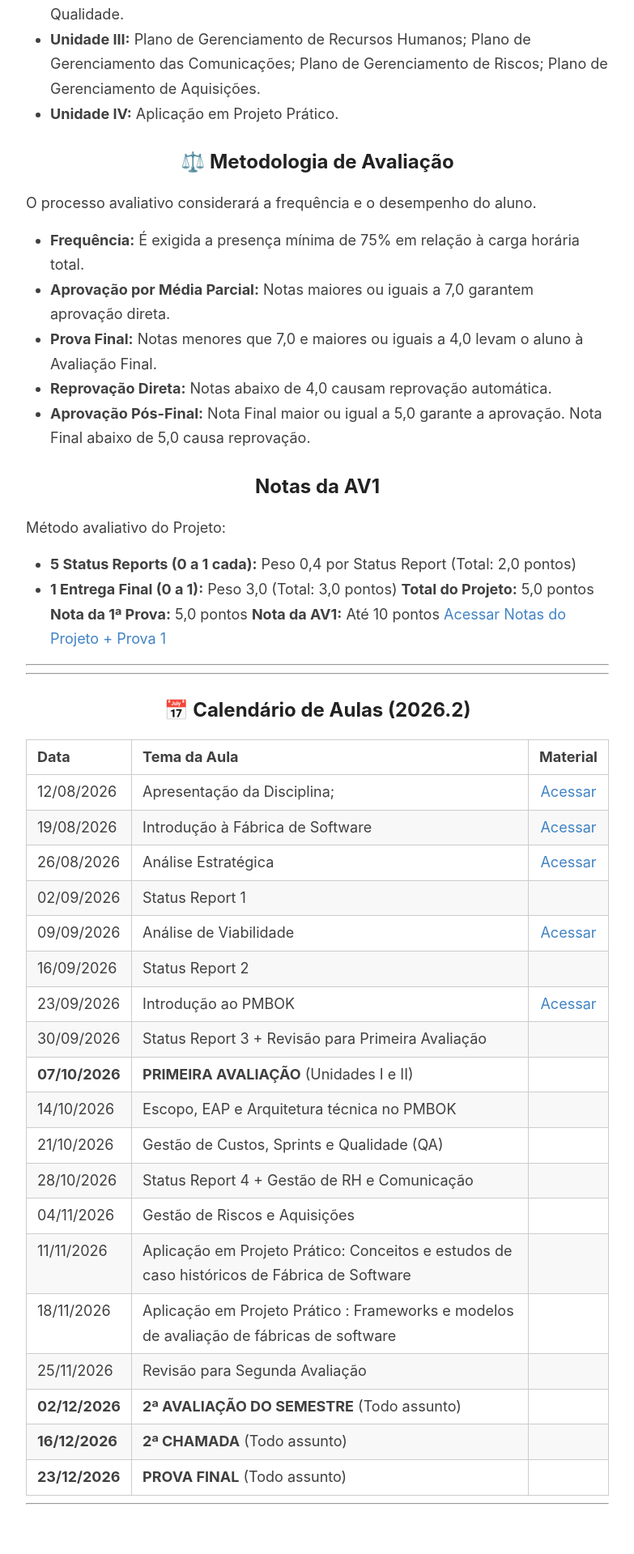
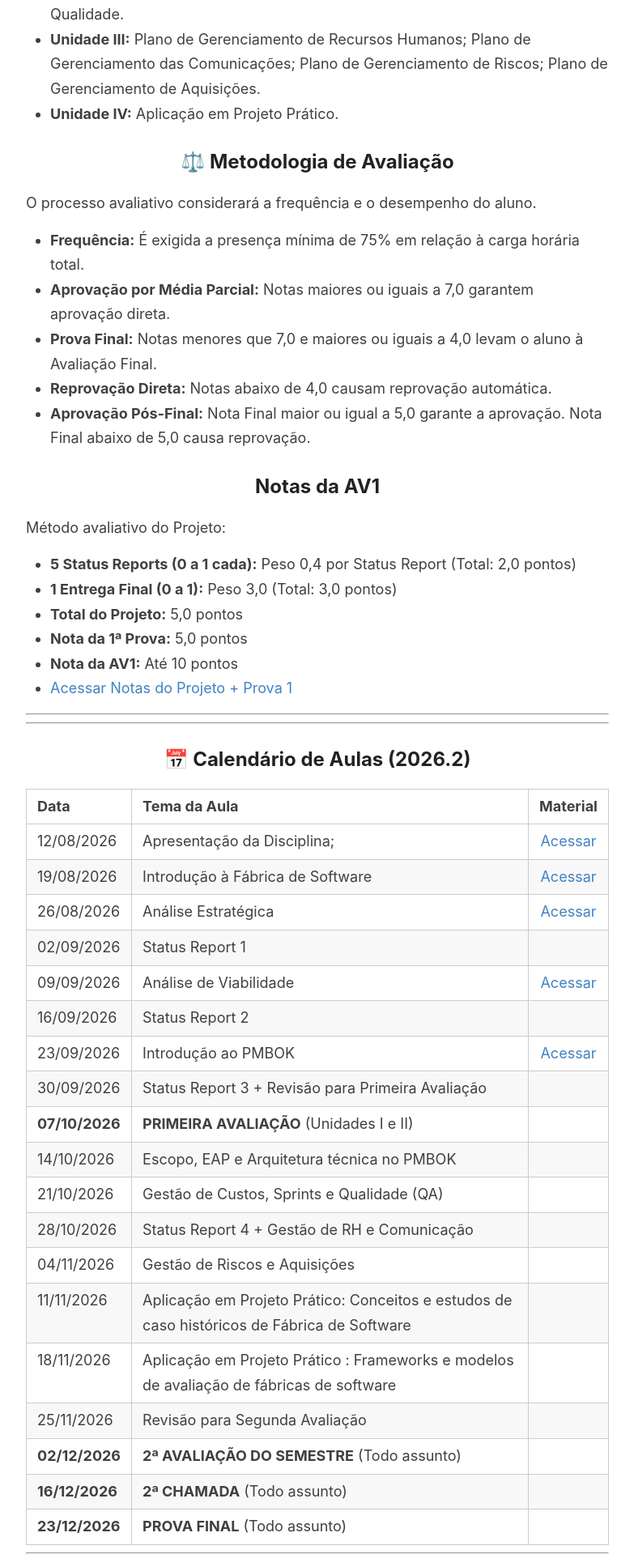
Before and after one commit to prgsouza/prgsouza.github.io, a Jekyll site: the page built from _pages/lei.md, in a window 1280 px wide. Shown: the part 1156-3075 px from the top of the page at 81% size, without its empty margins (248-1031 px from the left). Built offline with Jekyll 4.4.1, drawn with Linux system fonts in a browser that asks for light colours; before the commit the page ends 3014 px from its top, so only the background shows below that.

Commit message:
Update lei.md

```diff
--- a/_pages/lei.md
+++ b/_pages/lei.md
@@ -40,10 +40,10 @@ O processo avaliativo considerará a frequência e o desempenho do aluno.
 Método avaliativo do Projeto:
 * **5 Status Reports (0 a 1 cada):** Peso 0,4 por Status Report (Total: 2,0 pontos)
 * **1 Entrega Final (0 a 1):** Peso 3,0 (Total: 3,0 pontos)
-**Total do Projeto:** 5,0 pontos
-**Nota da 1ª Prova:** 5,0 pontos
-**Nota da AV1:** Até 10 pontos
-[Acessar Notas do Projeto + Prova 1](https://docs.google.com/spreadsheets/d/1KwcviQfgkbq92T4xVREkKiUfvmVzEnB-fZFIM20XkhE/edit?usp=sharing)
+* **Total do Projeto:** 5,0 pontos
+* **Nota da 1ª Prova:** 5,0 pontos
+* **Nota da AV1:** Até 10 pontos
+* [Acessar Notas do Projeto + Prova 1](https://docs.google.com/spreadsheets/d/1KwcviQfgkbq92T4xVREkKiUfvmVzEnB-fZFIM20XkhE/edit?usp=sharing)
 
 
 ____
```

* _What to work on_:
Without any of the pictures, set the entries down again exactly as written.

* _Task result_:
Before and after one commit to prgsouza/prgsouza.github.io, a Jekyll site: the page built from _pages/lei.md, in a window 1280 px wide. Shown: the part 1156-3075 px from the top of the page at 81% size, without its empty margins (248-1031 px from the left). Built offline with Jekyll 4.4.1, drawn with Linux system fonts in a browser that asks for light colours; before the commit the page ends 3014 px from its top, so only the background shows below that.

Commit message:
Update lei.md

```diff
--- a/_pages/lei.md
+++ b/_pages/lei.md
@@ -40,10 +40,10 @@ O processo avaliativo considerará a frequência e o desempenho do aluno.
 Método avaliativo do Projeto:
 * **5 Status Reports (0 a 1 cada):** Peso 0,4 por Status Report (Total: 2,0 pontos)
 * **1 Entrega Final (0 a 1):** Peso 3,0 (Total: 3,0 pontos)
-**Total do Projeto:** 5,0 pontos
-**Nota da 1ª Prova:** 5,0 pontos
-**Nota da AV1:** Até 10 pontos
-[Acessar Notas do Projeto + Prova 1](https://docs.google.com/spreadsheets/d/1KwcviQfgkbq92T4xVREkKiUfvmVzEnB-fZFIM20XkhE/edit?usp=sharing)
+* **Total do Projeto:** 5,0 pontos
+* **Nota da 1ª Prova:** 5,0 pontos
+* **Nota da AV1:** Até 10 pontos
+* [Acessar Notas do Projeto + Prova 1](https://docs.google.com/spreadsheets/d/1KwcviQfgkbq92T4xVREkKiUfvmVzEnB-fZFIM20XkhE/edit?usp=sharing)
 
 
 ____
```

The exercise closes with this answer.